Greenfield declined to weigh in on the specifics because he said he doesn’t want to pre-judge the rezoning, or any other project, before it even started ULURP.
“The reality is that most major corporations do not want to work in buildings that are 50 years old, where they’re struggling to get Wi-Fi or cell service,” he said. “So we have to look at it from that perspective. Once we understand that’s the goal, working backwards from there: There are community issues, and there are developer issues. This definitely is our goal to get it done by 2017.”
Before taking office, Greenfield, who is Orthodox Jewish, was a top executive at the Sephardic Community Federation, a lobbying organization for Brooklyn’s Syrian-Jewish population.
Greenfield has also garnered a reputation as a real political player with strong interpersonal skills. Tapping into both the Orthodox and Sephardic Jewish communities, Greenfield is considered a strong fundraiser not just for himself but also for other council members.
Brooklyn Chamber of Commerce President Carlo Scissura met him roughly 10 years ago while Scissura was the chief of staff to then-Brooklyn Borough President Marty Markowitz and Greenfield was at the Sephardic Community Federation.
“He is a straight shooter,” said Scissura, who still keeps regular contact with Greenfield in their current roles. “He is very clear in his objectives. He has been very effective both in the Sephardic center and then in the council.”

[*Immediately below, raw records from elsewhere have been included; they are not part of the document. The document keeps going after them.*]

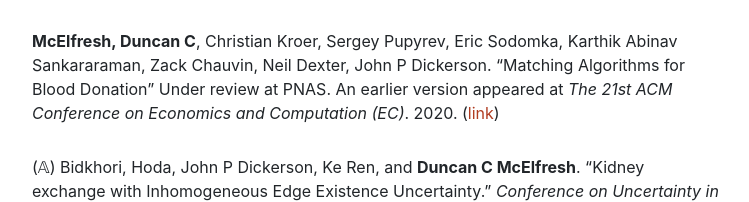
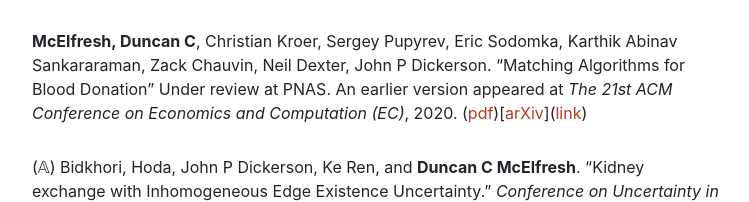
Before and after one commit to duncanmcelfresh/duncanmcelfresh.github.io, a plain HTML site: page index.html in a window 1280 px wide. Shown: the part 3834-4036 px from the top of the page, without its empty margins (283-1032 px from the left). Drawn offline with nearby package versions, Linux system fonts and the light colour scheme.

Commit message:
update with posted blood paper

```diff
--- a/index.html
+++ b/index.html
@@ -397,7 +397,7 @@
                                 Dickerson. “Matching
                                 Algorithms for Blood Donation” Under review at PNAS. An earlier version appeared at <i>The 21st ACM Conference on Economics and
                                 Computation
-                                (EC)</i><a class="custom" href="files/blood_matching_EC20.pdf"></a>. 2020. (<a
+                                (EC)</i>, 2020. (<a class="custom" href="files/blood_matching.pdf" target="blank">pdf</a>)[<a class="custom" href="https://arxiv.org/abs/2108.04862" target="blank">arXiv</a>](<a
                                     class="custom" href="https://dl.acm.org/doi/abs/10.1145/3391403.3399458"
                                     target="_blank">link</a>)
                             </li>
@@ -688,8 +688,9 @@
                         Sodomka, Karthik Abinav Sankararaman, Zack Chauvin, Neil Dexter, John P Dickerson. “Matching
                         Algorithms for Blood Donation” Under review at PNAS. An earlier version appeared at <i>The 21st ACM Conference on Economics and
                                 Computation
-                        (EC)</i><a class="custom" href="files/blood_matching_EC20.pdf"></a>. 2020. (<a
-                            class="custom" href="https://dl.acm.org/doi/abs/10.1145/3391403.3399458" target="_blank">link</a>)
+                        (EC)</i>, 2020. (<a class="custom" href="files/blood_matching.pdf" target="blank">pdf</a>)[<a class="custom" href="https://arxiv.org/abs/2108.04862" target="blank">arXiv</a>](<a
+                                    class="custom" href="https://dl.acm.org/doi/abs/10.1145/3391403.3399458"
+                                    target="_blank">link</a>)
                     </li>
 
                     <li class="alphabetical list-group-item">
```
Also changed, not shown: 1 other file.
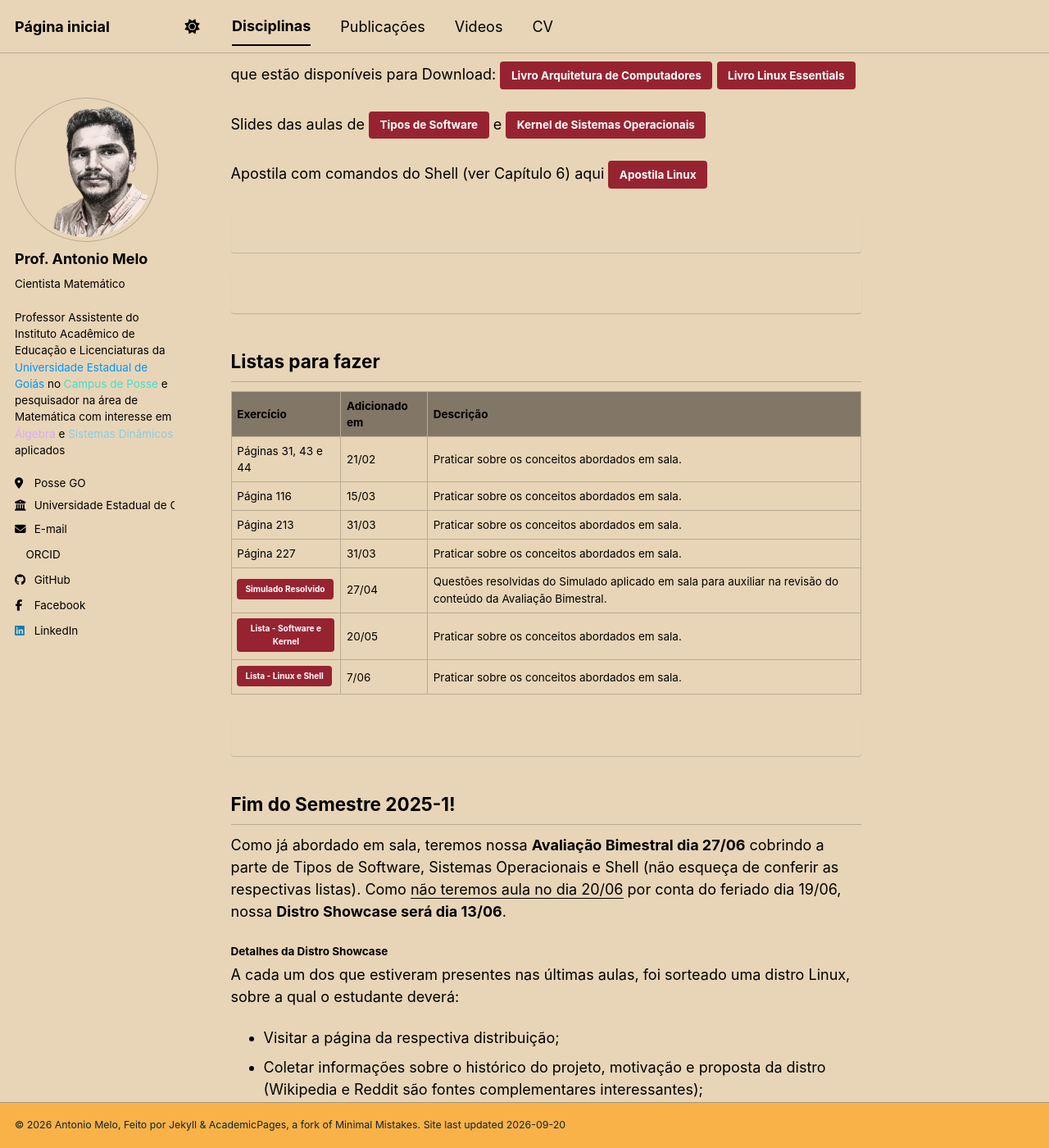
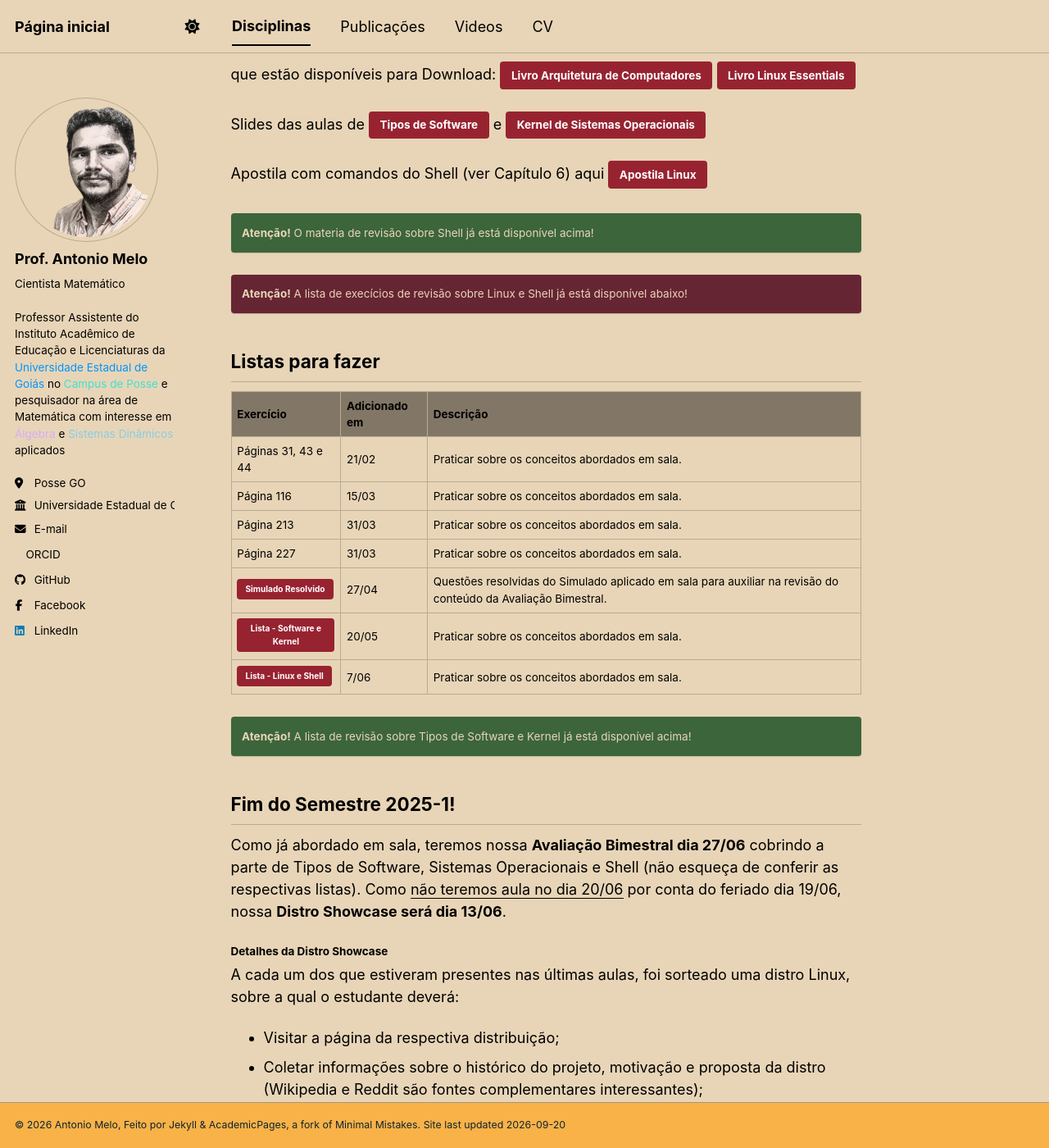
Before and after one commit to antmelo/antmelo.github.io, a Jekyll site: the page built from _teaching/2025-1-sistemas.md, in a window 1280 px wide and 1400 px high, scrolled down 1110 px. Shown: the whole window at 82% size. Built offline with Jekyll 4.4.1, drawn with Linux system fonts in a browser that asks for light colours; nearby versions of some CDN libraries; a style sheet for code colours, icons or effects is not loaded.

Commit message:
Update _notices.scss

```diff
--- a/_sass/layout/_notices.scss
+++ b/_sass/layout/_notices.scss
@@ -16,7 +16,7 @@
   font-family: $global-font-family;
   font-size: $type-size-6 !important;
   text-indent: initial; /* override*/
-  background-color: var($notice-color);
+  background-color: $notice-color;
   border-radius: $border-radius;
   box-shadow: 0 1px 1px rgba($notice-color, 0.25);
   color: #e8d5b7;
```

Greenfield first ran for council in 2010 in a special election to replace Simcha Felder, a conservative Democrat who left office to work for then-Comptroller John Liu. He faced and won a tough battle against a candidate backed by the popular Brooklyn power broker and Assemblyman Dov Hikind—a one-time friend and boss but now rival of Greenfield.
Now into his first full term (he was re-elected in the 2013 general election), Greenfield is making use of basically every minute that he has. He is a married father of three who teaches land use at Brooklyn Law School. Greenfield will joke that his wife knows a simple run to the store could end up being an hour because constituents (not necessarily his, either) will stop him to ask questions. A burly, bearded man with an ever-present yarmulke, he will run four times a week from 11 p.m. to midnight, because it’s the only time during what he says is an 80-hour work week that he isn’t answering emails or engaging on Twitter. By 5:45 a.m., he is up again when his youngest child usually wakes him.
Rumors have swirled that Greenfield really wants to be the finance chair, a position currently held by Julissa Ferreras-Copeland of Queens. And things are already lining up for Greenfield to take that role if he’s re-elected in 2017, according to one Brooklyn player who said that he’s a shoo-in to become the finance chair.
But in the meantime, Greenfield isn’t just twiddling his thumbs on the land use committee. In fact, he co-led a successful effort earlier this year to reform the landmarking process in New York City, instituting a timeline in which a project can be protected from variances or demolition.
Going a step further, Greenfield maintained that land use is the ultimate power that the council has, because it can basically kill a project going through ULURP although a dead project is a rare one.
Sure, the finance committee plays a huge role in the budget, and the public safety committee is a bully pulpit to dictate policies for the New York Police Department. But Greenfield noted that making a decision on a building is something that lasts for a century, if not longer.
“Of all the power that we have—that the city charter has given us—the most power that we have in one area is exactly in land use,” he said. “If you mess up the budget this year, you can fix the budget next year. If you mess up a building this year, you cannot fix it until the year 2100. That is why I think there is so much focus on this.”